Short term lodging and vacation rentals have taken the travel scene by storm. Companies like Airbnb are thriving as renters comb their site to book online all over the globe. But in the Chicago area, not all rentals are working out as planned.
One suburb is trying to do something about the issue with one Airbnb home, but with little success. One Chicago block is getting some attention, but not much action, after bullets fly, two people were shot and TV cameras show up.
There was a large house party at a home on the 1900 block of North Lawndale in Chicago on July 1 around 4 a.m. that was being rented as an Airbnb.
“There was a party there that we later found out was advertised on social media,” Christina Cochran said.
She said the party had at least 100 people attending and an altercation spilled out onto the street and ended up in gunfire. She said that gunfire left 15 to 18 bullet holes in her Logan Square home.
Her family was safe, but the Cochrans have $7,200 in damages. To add insult to injury, after weeks of calls to Airbnb and eventually its third party insurance, she said they encouraged her to fill out a homeowners claim. She said one had a $2,500 deductible, even though Airbnb’s policy is that host protection insurance covers damages in cases like this for up to $1 million.
Cochran said the insurance agent made her feel uncomfortable.
After providing two estimates, photos and a police report, Cochran was told Airbnb’s insurance company will send out its own adjustor roughly 30 days later.
“It’s absolutely been a nightmare, my child asks me repeatedly, is this going to happen again? Are we safe here? When they go out into the yard, they point out bullet holes in our house to their friends. Look where the bullets hit my house,” she said.
First Ward Ald. Proco Joe Moreno is in support of Airbnb, but said he is working to close a critical loophole in Chicago. The owner of that home, an elderly woman from Iowa, did not have a permit to rent the renovated brownstone. The city had yet to approve her application.
“I am putting in an ordinance closing that loophole so they cannot operate until their license is fully vetted and approved,” Ald. Moreno said.
The homeowner from Iowa referred WGN and all questions to her adult daughter. When WGN called, she said, “This is none of your business,” and hung up.
When it comes to short term rentals, Moreno said it is the very first negative incident reported in his ward. Still, two people were shot in Logan Square. Police told Cochran the renters advertised a house party that night on social media.
Airbnb continues to maintain safety is its main concern and with “…300 million guest arrivals in Airbnb listings to date; negative incidents are extremely rare.”

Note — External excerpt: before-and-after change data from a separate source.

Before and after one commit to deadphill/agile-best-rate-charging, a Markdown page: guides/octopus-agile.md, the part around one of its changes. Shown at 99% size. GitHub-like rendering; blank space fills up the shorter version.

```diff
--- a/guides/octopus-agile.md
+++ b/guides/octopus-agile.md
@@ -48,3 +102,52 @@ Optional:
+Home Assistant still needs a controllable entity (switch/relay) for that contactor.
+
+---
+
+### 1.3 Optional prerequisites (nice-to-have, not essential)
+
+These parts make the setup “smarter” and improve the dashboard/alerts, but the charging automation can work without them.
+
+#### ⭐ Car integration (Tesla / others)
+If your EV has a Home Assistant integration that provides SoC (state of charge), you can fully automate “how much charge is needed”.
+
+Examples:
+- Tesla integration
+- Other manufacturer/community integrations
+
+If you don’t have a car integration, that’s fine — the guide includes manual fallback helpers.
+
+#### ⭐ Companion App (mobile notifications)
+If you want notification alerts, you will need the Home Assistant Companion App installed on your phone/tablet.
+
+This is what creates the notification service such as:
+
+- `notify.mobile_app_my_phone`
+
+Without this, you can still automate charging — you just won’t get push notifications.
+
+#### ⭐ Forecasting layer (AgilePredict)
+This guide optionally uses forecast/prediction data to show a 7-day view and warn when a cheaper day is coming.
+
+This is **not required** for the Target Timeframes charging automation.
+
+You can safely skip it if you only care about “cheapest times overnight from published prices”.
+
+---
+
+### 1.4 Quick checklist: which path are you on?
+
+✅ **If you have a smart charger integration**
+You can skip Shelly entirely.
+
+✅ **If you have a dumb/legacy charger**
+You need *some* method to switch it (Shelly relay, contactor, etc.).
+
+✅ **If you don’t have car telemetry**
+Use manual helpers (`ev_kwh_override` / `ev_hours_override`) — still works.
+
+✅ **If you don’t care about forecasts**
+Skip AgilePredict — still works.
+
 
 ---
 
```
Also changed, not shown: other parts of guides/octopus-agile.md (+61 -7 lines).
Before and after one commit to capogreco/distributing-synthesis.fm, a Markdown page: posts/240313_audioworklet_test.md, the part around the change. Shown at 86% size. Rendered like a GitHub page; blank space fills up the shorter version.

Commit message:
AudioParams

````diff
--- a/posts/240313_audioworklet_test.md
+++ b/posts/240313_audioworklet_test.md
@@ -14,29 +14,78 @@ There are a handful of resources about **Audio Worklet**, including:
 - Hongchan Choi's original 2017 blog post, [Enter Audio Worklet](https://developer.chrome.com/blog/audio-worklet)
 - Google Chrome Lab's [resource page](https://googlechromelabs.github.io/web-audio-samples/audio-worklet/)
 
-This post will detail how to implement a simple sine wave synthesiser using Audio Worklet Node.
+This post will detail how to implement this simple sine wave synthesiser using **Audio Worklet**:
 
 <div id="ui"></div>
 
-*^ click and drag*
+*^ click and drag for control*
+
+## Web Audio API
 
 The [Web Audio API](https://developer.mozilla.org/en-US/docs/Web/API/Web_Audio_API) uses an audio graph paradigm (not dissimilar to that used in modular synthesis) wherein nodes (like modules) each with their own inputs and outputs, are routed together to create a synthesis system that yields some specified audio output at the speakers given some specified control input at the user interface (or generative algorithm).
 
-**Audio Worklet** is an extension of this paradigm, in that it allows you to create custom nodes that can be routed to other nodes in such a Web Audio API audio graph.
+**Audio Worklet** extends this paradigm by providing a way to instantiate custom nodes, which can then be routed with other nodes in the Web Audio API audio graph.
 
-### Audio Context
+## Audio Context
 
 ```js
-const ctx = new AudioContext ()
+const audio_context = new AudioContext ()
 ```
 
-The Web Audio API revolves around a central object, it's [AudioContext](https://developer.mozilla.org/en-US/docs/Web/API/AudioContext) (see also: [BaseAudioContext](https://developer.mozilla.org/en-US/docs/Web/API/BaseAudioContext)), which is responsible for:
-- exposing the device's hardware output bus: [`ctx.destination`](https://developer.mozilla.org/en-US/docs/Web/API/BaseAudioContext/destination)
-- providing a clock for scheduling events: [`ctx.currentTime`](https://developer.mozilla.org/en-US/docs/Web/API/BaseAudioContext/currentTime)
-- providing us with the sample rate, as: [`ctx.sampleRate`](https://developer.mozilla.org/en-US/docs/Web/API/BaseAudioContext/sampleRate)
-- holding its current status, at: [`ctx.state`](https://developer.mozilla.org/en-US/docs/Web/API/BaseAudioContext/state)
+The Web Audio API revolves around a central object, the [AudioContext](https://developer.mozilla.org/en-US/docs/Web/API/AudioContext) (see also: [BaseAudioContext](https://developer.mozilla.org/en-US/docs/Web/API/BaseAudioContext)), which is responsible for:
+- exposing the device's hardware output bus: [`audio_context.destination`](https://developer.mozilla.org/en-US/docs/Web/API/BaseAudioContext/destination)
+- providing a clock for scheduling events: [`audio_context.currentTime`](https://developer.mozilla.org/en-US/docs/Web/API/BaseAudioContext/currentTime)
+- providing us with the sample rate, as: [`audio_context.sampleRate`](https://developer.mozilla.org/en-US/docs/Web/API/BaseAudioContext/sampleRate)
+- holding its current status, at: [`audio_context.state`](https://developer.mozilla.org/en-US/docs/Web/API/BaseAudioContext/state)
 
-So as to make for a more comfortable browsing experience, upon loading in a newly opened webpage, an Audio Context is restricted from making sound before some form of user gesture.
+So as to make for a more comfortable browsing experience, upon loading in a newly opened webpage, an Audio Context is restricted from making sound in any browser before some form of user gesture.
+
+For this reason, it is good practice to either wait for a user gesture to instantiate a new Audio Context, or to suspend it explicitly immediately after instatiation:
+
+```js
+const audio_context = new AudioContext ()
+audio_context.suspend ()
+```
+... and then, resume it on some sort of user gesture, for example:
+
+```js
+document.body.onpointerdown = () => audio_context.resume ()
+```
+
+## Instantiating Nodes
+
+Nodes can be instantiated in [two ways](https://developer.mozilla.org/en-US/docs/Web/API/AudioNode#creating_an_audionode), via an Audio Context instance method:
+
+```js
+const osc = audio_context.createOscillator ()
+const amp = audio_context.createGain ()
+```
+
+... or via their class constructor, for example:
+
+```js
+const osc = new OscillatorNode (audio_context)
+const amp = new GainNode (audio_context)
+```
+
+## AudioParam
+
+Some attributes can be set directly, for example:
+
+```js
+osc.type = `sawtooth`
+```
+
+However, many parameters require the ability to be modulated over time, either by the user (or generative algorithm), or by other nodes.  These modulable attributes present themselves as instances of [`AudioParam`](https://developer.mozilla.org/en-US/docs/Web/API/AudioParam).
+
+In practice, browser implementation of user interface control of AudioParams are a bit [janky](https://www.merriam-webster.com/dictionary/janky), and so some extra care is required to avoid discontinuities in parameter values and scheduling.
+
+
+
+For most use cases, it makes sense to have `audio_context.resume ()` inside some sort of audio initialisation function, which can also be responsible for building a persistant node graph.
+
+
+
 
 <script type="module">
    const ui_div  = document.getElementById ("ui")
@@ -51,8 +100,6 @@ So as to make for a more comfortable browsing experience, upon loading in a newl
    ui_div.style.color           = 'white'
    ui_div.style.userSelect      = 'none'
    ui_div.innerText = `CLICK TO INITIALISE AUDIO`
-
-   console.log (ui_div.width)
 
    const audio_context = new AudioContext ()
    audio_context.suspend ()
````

“It’s a matter of public record, I can see all the sex offenders in my area, yet I don’t know who is staying two doors down from me,” Cochran said.
Trouble with another Airbnb rental has been brewing for years in north suburban Highland Park. One house on Cooper Lane has been plagued with renters who’ve gone awry. It all started back in 2014 when rapper Chief Keef was evicted from that house for not paying rent. Local disturbances were common. Police were even called for reports of shots fired that year.
In 2015 that house was listed on Airbnb to rent. Activities since then have resulted in a litany of complaints contained in a 400-plus page lawsuit filed this month in Lake County against the homeowner.
Only five homes are on a quiet cul de sac, and the homeowners association has filed the suit claiming everything from reckless driving, to the playing of loud music, possible underage drinking and so much more.
After bringing the case to the attention of Airbnb this week, the company said they have “suspended the host while we investigate.” It means they will not be able to rent it out on Airbnb.
The home owner’s daughter and caretaker of the six-bedroom, 10,000 square foot home for $690 a night, told WGN that none of the claims are true. Until WGN called and the suspension was issued, warnings from the city of Highland Park for not being registered to rent, and a pending lawsuit, were not enough to stop the rentals on the quiet block and the alleged bad deeds of renters who stayed there.
At the advice of their lawyer, residents on Cooper Lane declined to speak on camera with WGN because of the pending case.
“There’s Airbnb everywhere. There is a higher concentration in the city, but this could happen anywhere. Regulations need to change to keep all of our neighborhoods safe, not just this block,” Cochran said.
Chicago’s Department of Business Affairs and Consumer Protection is investigating the Logan Square case along with police, but required Airbnb to delist the North Lawndale property until further notice.
In Highland Park, next court hearing regarding the six-bedroom house on Cooper Lane is scheduled for Friday.